* **What is expected**
Though the entries contain pictures, the copy you make should hold only the rest, exactly as written.

**** Supplied entries

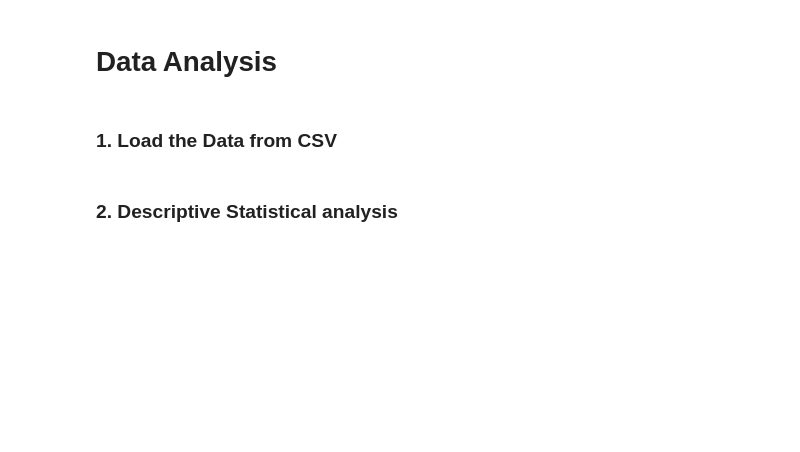
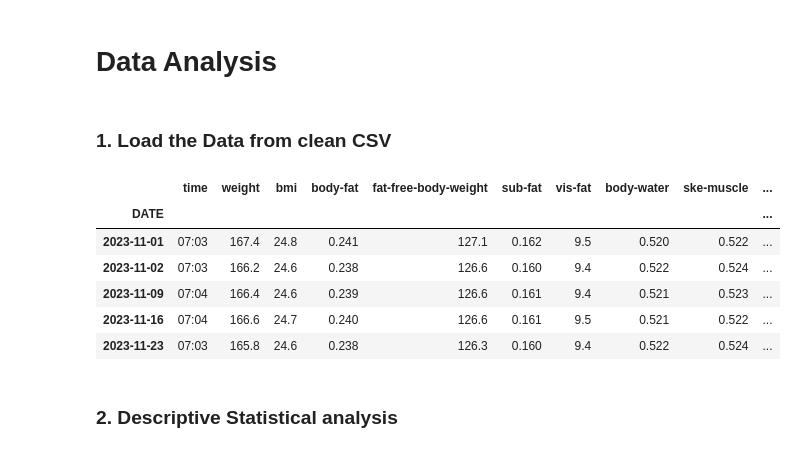
Before and after one commit to ryanjstone/jupyter-google-sheets, a Jupyter notebook: 2. Data Analysis.ipynb, the cells around one changed output. Drawn from its saved outputs; the diff is of its cells as text; code cells hidden in the pictures; blank space fills up the shorter version.

```diff
--- a/2. Data Analysis.ipynb
+++ b/2. Data Analysis.ipynb
@@ -1,13 +1,29 @@
 # %% [markdown]
 # Data Analysis
 # %% [markdown]
-### 1. Load the Data from CSV
+### 1. Load the Data from clean CSV
 # %%
-# Import data from csv
-import gspread
-
 # Import pandas to extract the data
 import pandas as pd
 
 # Import numpy to manipulate the data
 import numpy as np
+
+# Import matplotlib for visual analysis
+%matplotlib inline
+import matplotlib as mpl
+import matplotlib.pyplot as plt
+
+# Import data from csv
+df = pd.read_csv('clean_df.csv', index_col=0, parse_dates=True, dayfirst=True)
+
+# Review the first 5 rows of the dataframe
+df.head()
+# %% [output]
+|  | time | weight | bmi | body-fat | fat-free-body-weight | sub-fat | vis-fat | body-water | ske-muscle | ... |
+| DATE |  |  |  |  |  |  |  |  |  | ... |
+| 2023-11-01 | 07:03 | 167.4 | 24.8 | 0.241 | 127.1 | 0.162 | 9.5 | 0.520 | 0.522 | ... |
+| 2023-11-02 | 07:03 | 166.2 | 24.6 | 0.238 | 126.6 | 0.160 | 9.4 | 0.522 | 0.524 | ... |
+| 2023-11-09 | 07:04 | 166.4 | 24.6 | 0.239 | 126.6 | 0.161 | 9.4 | 0.521 | 0.523 | ... |
+| 2023-11-16 | 07:04 | 166.6 | 24.7 | 0.240 | 126.6 | 0.161 | 9.5 | 0.521 | 0.522 | ... |
+| 2023-11-23 | 07:03 | 165.8 | 24.6 | 0.238 | 126.3 | 0.160 | 9.4 | 0.522 | 0.524 | ... |
```
Also changed, not shown: parts of 21 cells of this notebook.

********

* **Result of the exercise**
Before and after one commit to ryanjstone/jupyter-google-sheets, a Jupyter notebook: 2. Data Analysis.ipynb, the cells around one changed output. Drawn from its saved outputs; the diff is of its cells as text; code cells hidden in the pictures; blank space fills up the shorter version.

```diff
--- a/2. Data Analysis.ipynb
+++ b/2. Data Analysis.ipynb
@@ -1,13 +1,29 @@
 # %% [markdown]
 # Data Analysis
 # %% [markdown]
-### 1. Load the Data from CSV
+### 1. Load the Data from clean CSV
 # %%
-# Import data from csv
-import gspread
-
 # Import pandas to extract the data
 import pandas as pd
 
 # Import numpy to manipulate the data
 import numpy as np
+
+# Import matplotlib for visual analysis
+%matplotlib inline
+import matplotlib as mpl
+import matplotlib.pyplot as plt
+
+# Import data from csv
+df = pd.read_csv('clean_df.csv', index_col=0, parse_dates=True, dayfirst=True)
+
+# Review the first 5 rows of the dataframe
+df.head()
+# %% [output]
+|  | time | weight | bmi | body-fat | fat-free-body-weight | sub-fat | vis-fat | body-water | ske-muscle | ... |
+| DATE |  |  |  |  |  |  |  |  |  | ... |
+| 2023-11-01 | 07:03 | 167.4 | 24.8 | 0.241 | 127.1 | 0.162 | 9.5 | 0.520 | 0.522 | ... |
+| 2023-11-02 | 07:03 | 166.2 | 24.6 | 0.238 | 126.6 | 0.160 | 9.4 | 0.522 | 0.524 | ... |
+| 2023-11-09 | 07:04 | 166.4 | 24.6 | 0.239 | 126.6 | 0.161 | 9.4 | 0.521 | 0.523 | ... |
+| 2023-11-16 | 07:04 | 166.6 | 24.7 | 0.240 | 126.6 | 0.161 | 9.5 | 0.521 | 0.522 | ... |
+| 2023-11-23 | 07:03 | 165.8 | 24.6 | 0.238 | 126.3 | 0.160 | 9.4 | 0.522 | 0.524 | ... |
```
Also changed, not shown: parts of 21 cells of this notebook.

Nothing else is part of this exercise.